It’s hard to imagine more fitting companions for the iconic Armada portrait of Elizabeth I at the Queen’s House than Susan Derges’ Mortal Moon quartet because these photographic artworks are as sumptuous and layered with meaning as the painting they gather round to honour.


Derges began three of her pieces by capturing a star-filled sky over her Dartmoor home through a neighbour’s telescope. The fourth is based on a pulsating image she took of a gloriously golden harvest moon.


Ghostly traces of a 16th century celestial globe by Mercator – also in the exhibition - were added to the negatives which were then floated in a tank of moving water lit from above so that the ripple patterns were transferred onto the photographic image.


The last layer to be added was the cut-out silhouette of a 16th century ship which was slid into place while the negative was still in the tank.




The results are extraordinary. The blue ground of the three star-laden pieces seems to throb with energy while the gold of the fourth is luminously gorgeous. At the heart of each picture, one of the silhouetted ships battles elemental forces as it sails the oceans of the world in a restless quest for wealth and power.


And all four vessels echo details in the Armada portrait – a wrecked Spanish galleon, a proud English warship and two dhows whose crescent-shaped sails mirror the crescent formation of the doomed Spanish Armada which is seen lining up through a window over Elizabeth’s right shoulder.


The dhows also represent the cultural and material treasures of the east where science and scholarship flourished, classical literature was preserved and jewels, precious metals, spices and silks were traded.
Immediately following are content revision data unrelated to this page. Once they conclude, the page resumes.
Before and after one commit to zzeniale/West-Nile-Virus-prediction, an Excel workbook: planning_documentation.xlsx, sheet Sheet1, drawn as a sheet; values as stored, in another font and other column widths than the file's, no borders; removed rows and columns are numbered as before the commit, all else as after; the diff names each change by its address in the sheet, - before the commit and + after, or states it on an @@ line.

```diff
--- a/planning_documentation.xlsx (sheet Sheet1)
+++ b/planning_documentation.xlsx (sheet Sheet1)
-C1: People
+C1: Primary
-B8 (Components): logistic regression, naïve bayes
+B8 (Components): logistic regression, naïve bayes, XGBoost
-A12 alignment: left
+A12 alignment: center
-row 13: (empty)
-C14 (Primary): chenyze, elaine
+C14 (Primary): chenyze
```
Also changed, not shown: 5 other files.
Or stolen.


In a final brilliant touch, Derges frames her images with killer details from the Armada portrait – teardrop pearls, mermaids, Tudor roses and, of course, the moon.
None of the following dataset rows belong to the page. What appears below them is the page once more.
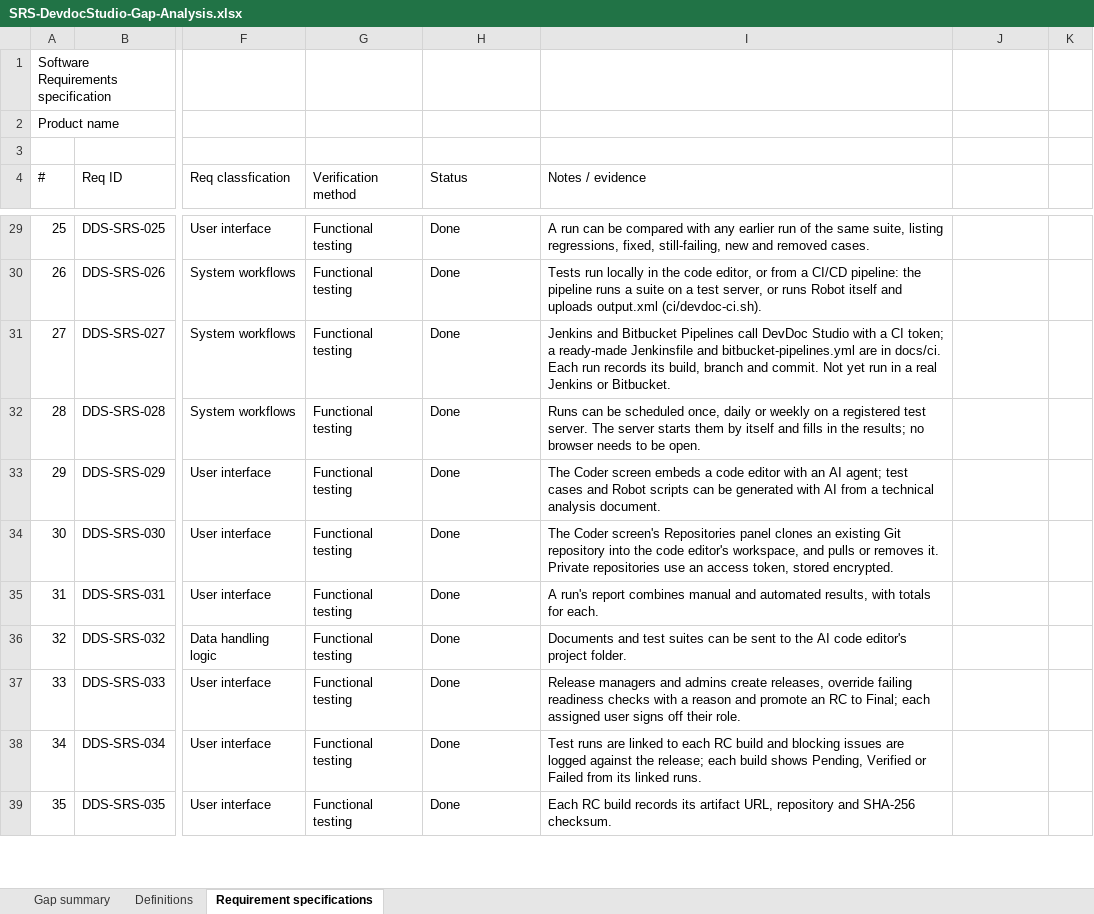
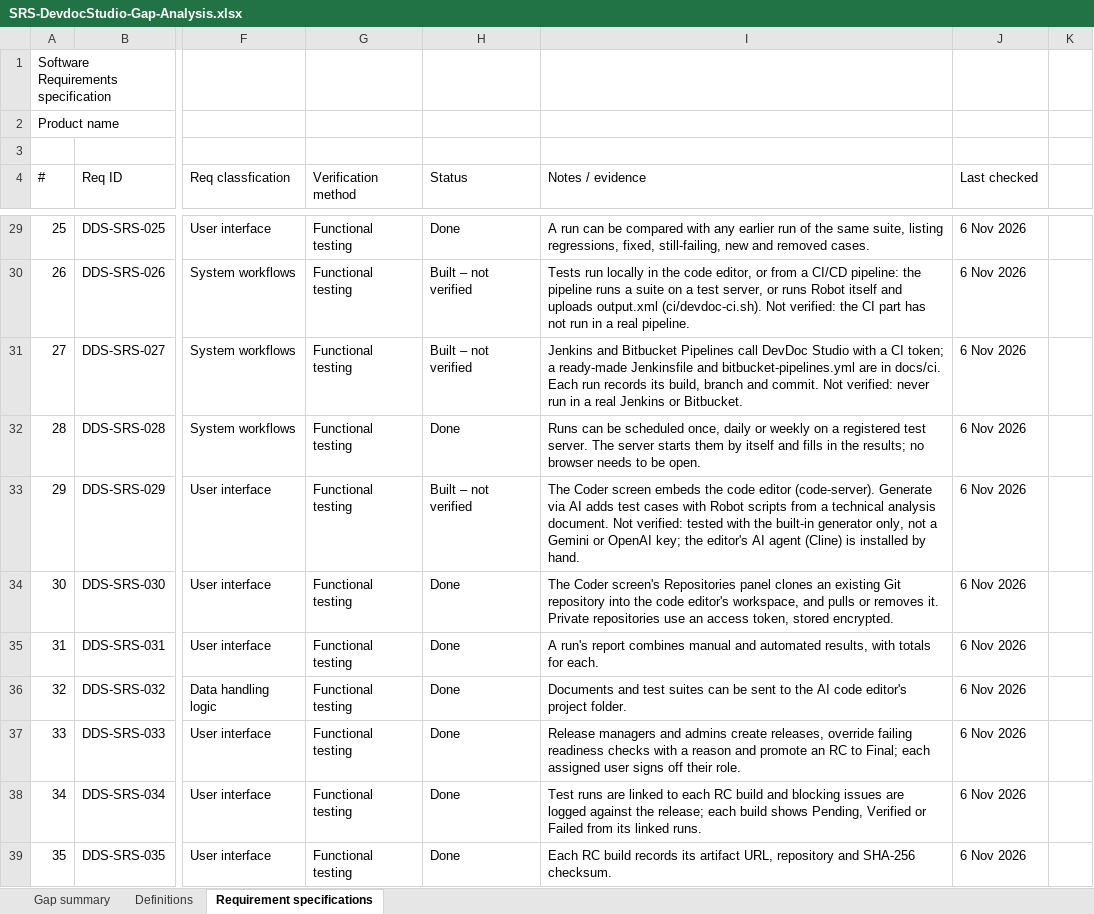
Before and after one commit to karthikbalaji1650/devdoc.prototype, an Excel workbook: docs/planning/SRS-DevdocStudio-Gap-Analysis.xlsx, sheet Requirement specifications, drawn as a sheet; only a part is shown, gaps mark what is left out; values as stored, in another font and other column widths than the file's, no cell formats; the diff covers the shown part only; the diff names each change by its address in the sheet, - before the commit and + after, or states it on an @@ line.

```diff
--- a/docs/planning/SRS-DevdocStudio-Gap-Analysis.xlsx (sheet Requirement specifications)
+++ b/docs/planning/SRS-DevdocStudio-Gap-Analysis.xlsx (sheet Requirement specifications)
-J4: (empty)
+J4: Last checked
-J29:J39 (Last checked): (empty)
+J29:J39 (Last checked): 6 Nov 2026
-H30:H31 (Status): Done
+H30:H31 (Status): Built – not verified
-I30 (Notes / evidence): …output.xml (ci/devdoc-ci.sh).
+I30 (Notes / evidence): …output.xml (ci/devdoc-ci.sh). Not verified: the CI part has not run in a real pipeline.
-I31 (Notes / evidence): …commit. Not yet run in…
+I31 (Notes / evidence): …commit. Not verified: never run in…
-H33 (Status): Done
+H33 (Status): Built – not verified
-I33 (Notes / evidence): …screen embeds a code editor with an AI agent; test cases and Robot scripts can be generated with AI from a technical analysis document.
+I33 (Notes / evidence): …screen embeds the code editor (code-server). Generate via AI adds test cases with Robot scripts from a technical analysis document. Not verified: tested with the built-in generator only, not a Gemini or OpenAI key; the editor's AI agent (Cline) is installed by hand.
```
Also changed, not shown: 58 edited cells elsewhere in this sheet, sheet Gap summary, cell formats, formulas that keep their value, 4 other files.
Derges took the title of this exquisite show from a sonnet by Shakespeare because he, like so many of his artistic contemporaries, praised his queen as a moon goddess.


Elizabeth herself relentlessly cultivated the notion of a divinely sanctioned monarchy which helped to establish her at the heart of a power-driven personality cult manifested in the Armada portrait.


Mortal Moon triumphantly captures the essence of that power. But it also underlines the fragility of mankind and the ultimate fate that awaits us all, no matter how powerful we may think we are. It is a message as relevant today as ever it was – perhaps even more so.


The exhibition, part of a continuing project by the Queen’s House to bring the Armada portrait to the broadest possible public, continues till next January. For further information go to www.rmg.co.uk




Top two images: © Susan Derges, commissioned by the National Maritime Museum, London

Armada portrait photo: © The National Maritime Museum, London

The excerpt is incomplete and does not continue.